-- Directions --
Find all the lines in the material below with the word "site", and copy them.

-- Input --

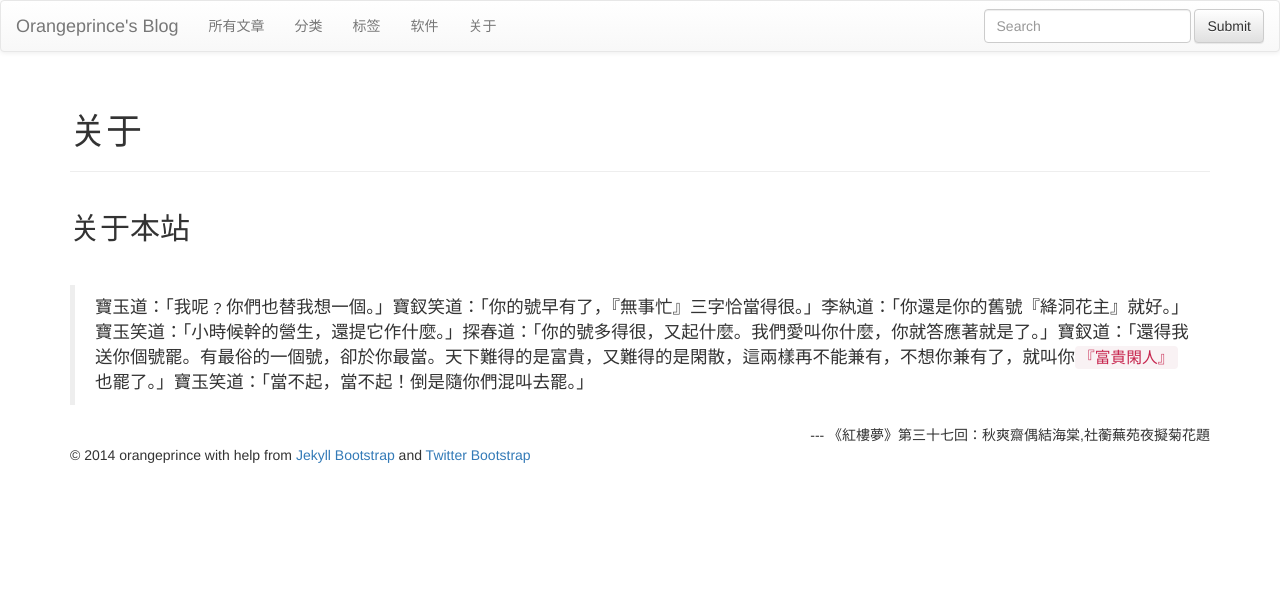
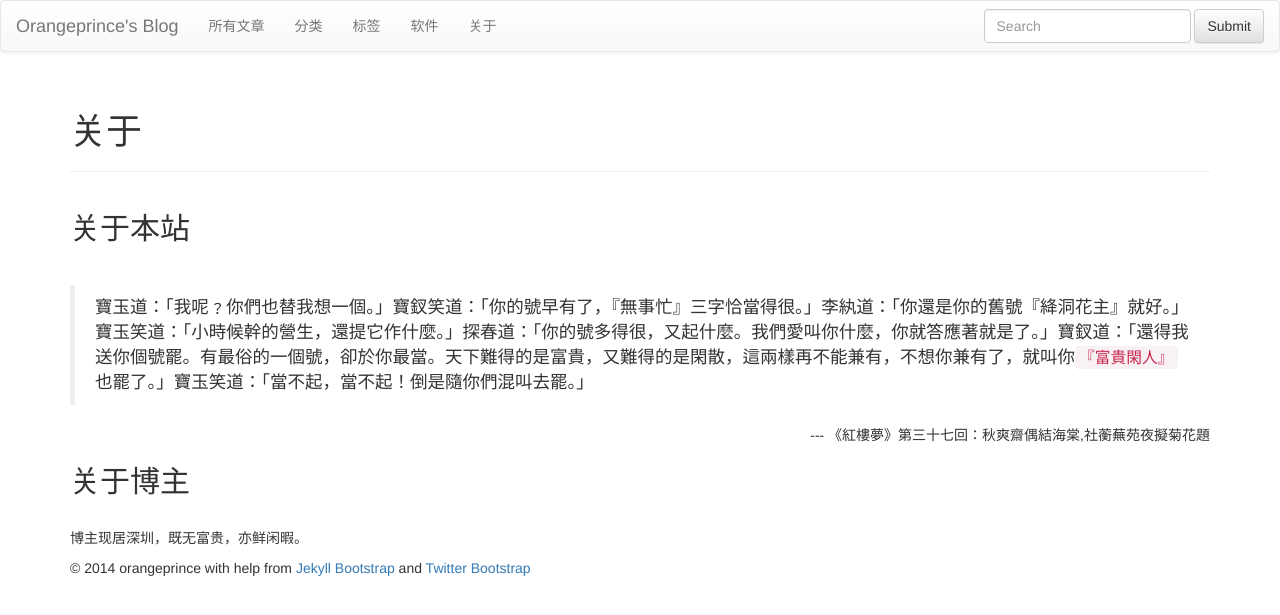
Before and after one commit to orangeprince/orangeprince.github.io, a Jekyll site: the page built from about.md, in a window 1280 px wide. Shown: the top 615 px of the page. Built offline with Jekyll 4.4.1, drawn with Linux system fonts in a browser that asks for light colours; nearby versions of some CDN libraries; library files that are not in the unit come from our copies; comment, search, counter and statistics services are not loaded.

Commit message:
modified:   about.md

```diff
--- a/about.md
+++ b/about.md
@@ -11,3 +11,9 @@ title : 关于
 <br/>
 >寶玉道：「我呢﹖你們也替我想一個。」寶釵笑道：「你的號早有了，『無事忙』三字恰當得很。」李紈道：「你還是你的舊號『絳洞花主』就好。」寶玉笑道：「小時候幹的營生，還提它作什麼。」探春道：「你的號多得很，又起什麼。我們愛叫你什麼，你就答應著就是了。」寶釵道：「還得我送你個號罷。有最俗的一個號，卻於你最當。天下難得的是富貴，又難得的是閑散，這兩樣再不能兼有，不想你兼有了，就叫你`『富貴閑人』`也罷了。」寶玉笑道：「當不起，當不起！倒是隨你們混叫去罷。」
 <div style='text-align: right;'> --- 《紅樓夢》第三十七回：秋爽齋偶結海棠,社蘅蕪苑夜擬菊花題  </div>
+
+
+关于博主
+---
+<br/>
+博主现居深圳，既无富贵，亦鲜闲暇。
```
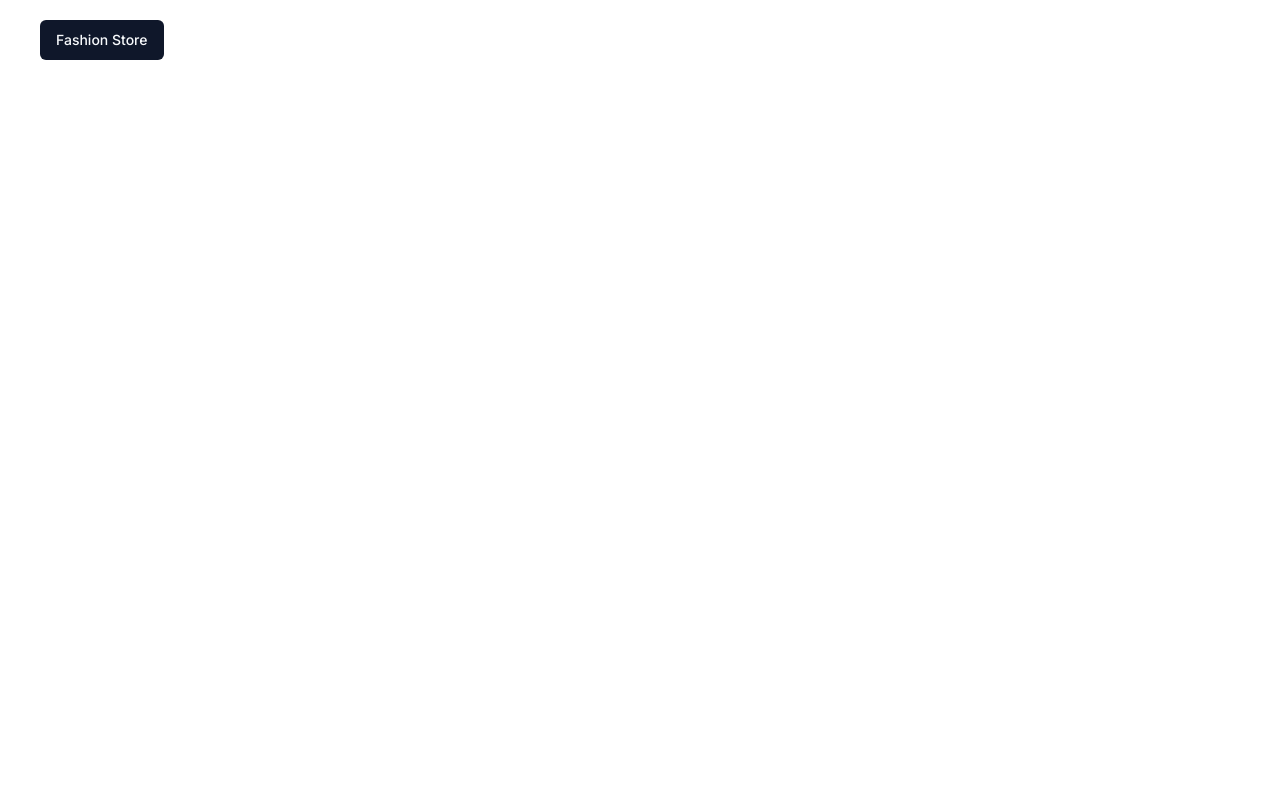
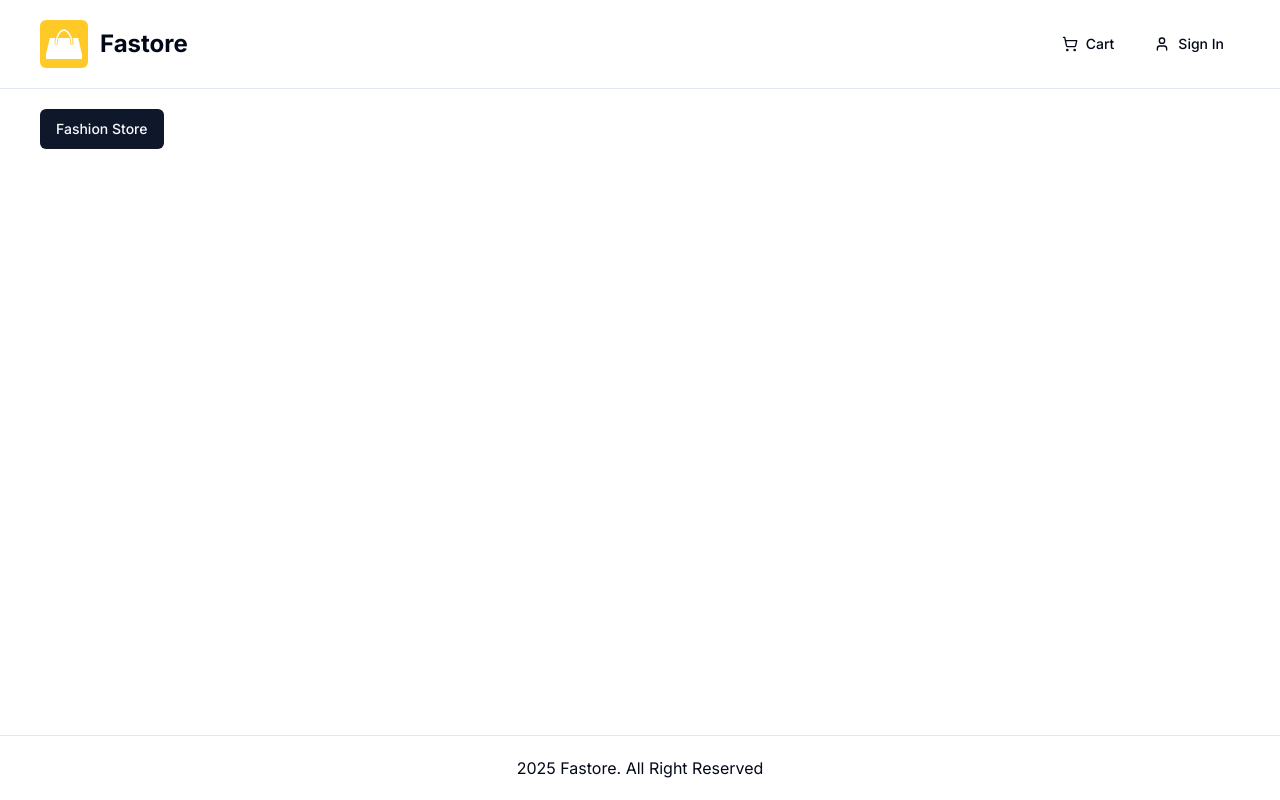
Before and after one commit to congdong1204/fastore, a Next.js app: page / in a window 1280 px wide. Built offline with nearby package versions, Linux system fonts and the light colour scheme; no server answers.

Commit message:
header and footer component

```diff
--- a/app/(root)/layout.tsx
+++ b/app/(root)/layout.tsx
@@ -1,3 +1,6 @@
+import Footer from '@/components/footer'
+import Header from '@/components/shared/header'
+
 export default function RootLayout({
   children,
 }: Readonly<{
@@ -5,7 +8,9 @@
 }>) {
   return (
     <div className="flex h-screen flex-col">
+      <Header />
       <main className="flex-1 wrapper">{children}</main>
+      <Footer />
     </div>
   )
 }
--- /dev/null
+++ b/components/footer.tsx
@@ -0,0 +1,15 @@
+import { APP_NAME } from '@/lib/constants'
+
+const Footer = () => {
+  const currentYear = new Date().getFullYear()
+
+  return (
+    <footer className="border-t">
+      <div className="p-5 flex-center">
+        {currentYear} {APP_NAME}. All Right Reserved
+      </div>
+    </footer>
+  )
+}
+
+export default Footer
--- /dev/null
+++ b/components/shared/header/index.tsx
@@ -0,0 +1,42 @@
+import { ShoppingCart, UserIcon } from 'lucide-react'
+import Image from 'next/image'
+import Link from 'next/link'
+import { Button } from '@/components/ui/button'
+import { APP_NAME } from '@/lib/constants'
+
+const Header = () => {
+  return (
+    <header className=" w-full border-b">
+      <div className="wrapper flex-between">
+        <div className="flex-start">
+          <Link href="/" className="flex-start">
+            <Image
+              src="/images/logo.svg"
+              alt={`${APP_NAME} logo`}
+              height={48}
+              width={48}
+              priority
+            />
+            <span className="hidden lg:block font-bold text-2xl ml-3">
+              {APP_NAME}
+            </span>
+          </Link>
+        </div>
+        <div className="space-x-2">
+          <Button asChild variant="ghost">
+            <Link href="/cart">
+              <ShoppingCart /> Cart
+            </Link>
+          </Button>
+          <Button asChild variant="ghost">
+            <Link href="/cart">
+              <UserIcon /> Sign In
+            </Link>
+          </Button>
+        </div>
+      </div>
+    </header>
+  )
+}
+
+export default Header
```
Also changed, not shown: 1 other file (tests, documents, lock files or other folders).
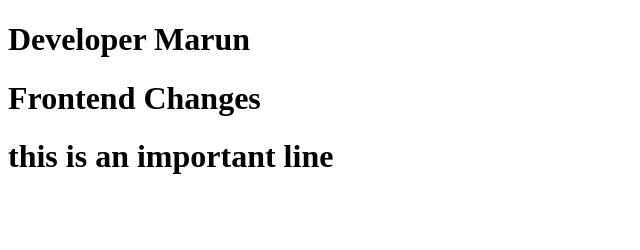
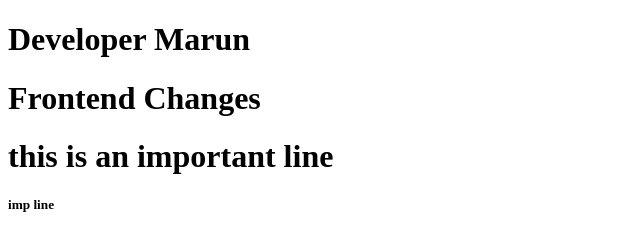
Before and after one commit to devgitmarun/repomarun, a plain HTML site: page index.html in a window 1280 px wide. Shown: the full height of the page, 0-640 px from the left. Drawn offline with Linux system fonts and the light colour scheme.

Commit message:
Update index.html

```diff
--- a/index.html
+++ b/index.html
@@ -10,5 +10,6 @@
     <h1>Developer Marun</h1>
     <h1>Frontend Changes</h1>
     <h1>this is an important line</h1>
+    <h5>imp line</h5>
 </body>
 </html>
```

-- Output below --
Before and after one commit to orangeprince/orangeprince.github.io, a Jekyll site: the page built from about.md, in a window 1280 px wide. Shown: the top 615 px of the page. Built offline with Jekyll 4.4.1, drawn with Linux system fonts in a browser that asks for light colours; nearby versions of some CDN libraries; library files that are not in the unit come from our copies; comment, search, counter and statistics services are not loaded.
Before and after one commit to devgitmarun/repomarun, a plain HTML site: page index.html in a window 1280 px wide. Shown: the full height of the page, 0-640 px from the left. Drawn offline with Linux system fonts and the light colour scheme.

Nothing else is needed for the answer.